3D velocity-independent elliptically-anisotropic moveout correction |

Measuring local slopes is a thorough and azimuthally flexible way to characterize traveltime surface geometry, which, in the 3D case, provides useful information about azimuthal variations in moveout velocity. We have demonstrated an application for this feature in performing an elliptically anisotropic moveout correction in 3D. No velocities are picked in order to perform this moveout correction, and since we use plane-wave destruction filters to measure local slopes, the entire process is automated. Local moveout velocities can be calculated as a function of the local slopes, and the azimuthal angle of anisotropy can be estimated locally if one measures the first mixed-derivative of the traveltime surfaces at each point. By recording the traveltime shifts applied by our automated method, we formulate a highly overdetermined linear system to solve for moveout parameters as a function of time. This inversion scheme was shown to be very accurate on a synthetic data example, but remains to be tested on field data.

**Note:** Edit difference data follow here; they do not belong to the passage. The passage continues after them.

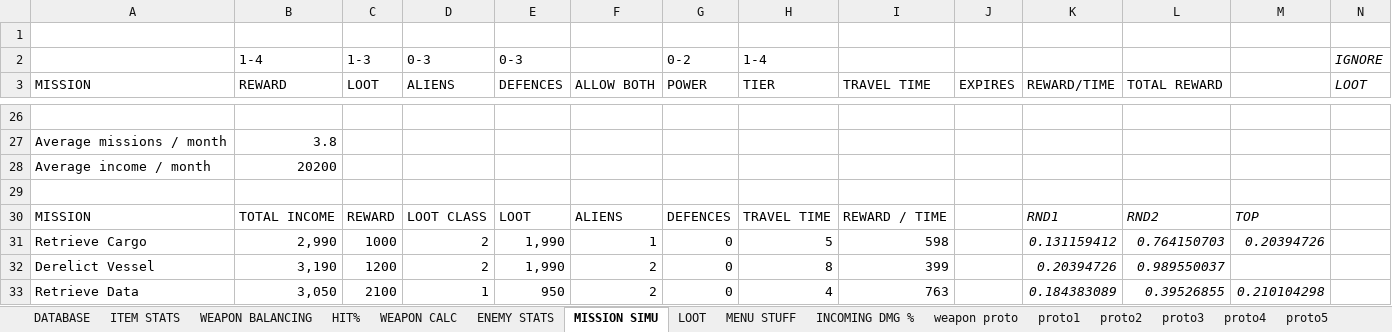
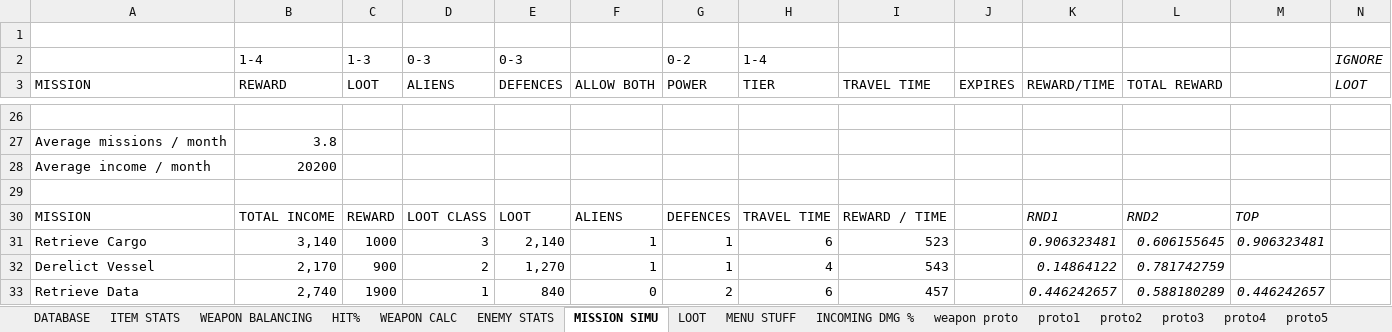
Before and after one commit to HuvaaKoodia/SpringProject_2014, an Excel workbook: Design/MechanicDesign.xlsx, sheet MISSION SIMU, drawn as a sheet; only a part is shown, gaps mark what is left out; values as stored, in another font and other column widths than the file's, no borders; charts and pictures and conditional formats not drawn; the diff covers the shown part only; the diff names each change by its address in the sheet, - before the commit and + after, or states it on an @@ line.

```diff
--- a/Design/MechanicDesign.xlsx (sheet MISSION SIMU)
+++ b/Design/MechanicDesign.xlsx (sheet MISSION SIMU)
-B31 (REWARD): 2,990
+B31 (REWARD): 3,140
-D31 (ALIENS): 2
+D31 (ALIENS): 3
-E31 (DEFENCES): 1,990
+E31 (DEFENCES): 2,140
-G31:G32 (POWER): 0
+G31:G32 (POWER): 1
-H31 (TIER): 5
+H31 (TIER): 6
-I31 (TRAVEL TIME): 598
+I31 (TRAVEL TIME): 523
-K31 (REWARD/TIME): 0.131159412
+K31 (REWARD/TIME): 0.906323481
-L31 (TOTAL REWARD): 0.764150703
+L31 (TOTAL REWARD): 0.606155645
-M31: 0.20394726
+M31: 0.906323481
-B32 (REWARD): 3,190
+B32 (REWARD): 2,170
-C32 (LOOT): 1200
+C32 (LOOT): 900
-E32 (DEFENCES): 1,990
+E32 (DEFENCES): 1,270
-F32 (ALLOW BOTH): 2
+F32 (ALLOW BOTH): 1
-H32 (TIER): 8
+H32 (TIER): 4
-I32 (TRAVEL TIME): 399
+I32 (TRAVEL TIME): 543
-K32 (REWARD/TIME): 0.20394726
+K32 (REWARD/TIME): 0.14864122
-L32 (TOTAL REWARD): 0.989550037
+L32 (TOTAL REWARD): 0.781742759
-B33 (REWARD): 3,050
+B33 (REWARD): 2,740
-C33 (LOOT): 2100
+C33 (LOOT): 1900
-E33 (DEFENCES): 950
+E33 (DEFENCES): 840
-F33 (ALLOW BOTH): 2
+F33 (ALLOW BOTH): 0
-G33 (POWER): 0
+G33 (POWER): 2
-H33 (TIER): 4
+H33 (TIER): 6
-I33 (TRAVEL TIME): 763
+I33 (TRAVEL TIME): 457
-K33 (REWARD/TIME): 0.184383089
+K33 (REWARD/TIME): 0.446242657
-L33 (TOTAL REWARD): 0.39526855
+L33 (TOTAL REWARD): 0.588180289
-M33: 0.210104298
+M33: 0.446242657
```
Also changed, not shown: 2 added rows, 2 removed rows and 100 edited cells elsewhere in this sheet, sheet WEAPON BALANCING, sheet LOOT, sheet ITEM STATS, sheet ENEMY STATS, sheet DATABASE, sheet HIT%, 2 more sheets, formulas that keep their value, charts or pictures, Design/Level Design/LevelDesign.xlsx.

The only practical limitation in the synthetic example comes from steeply dipping events which introduce aliased slope measurements. Although this type of aliasing can be mitigated to some extent with additional processing, further testing will be required on typical field geometries with relatively coarse crossline spacing.

Even in multi-layer cases, where conflicting azimuthal anisotropies are present, the proposed moveout correction itself can be performed accurately and automatically without velocity or parameter estimation. In these cases, the effective moveout parameters can be estimated from our method. Extensions of this method following an iterative scheme analogous to a layer-stripping or Dix-type inversion strategy may provide a powerful option to automatically recover interval parameters as well.

3D velocity-independent elliptically-anisotropic moveout correction |

2013-07-26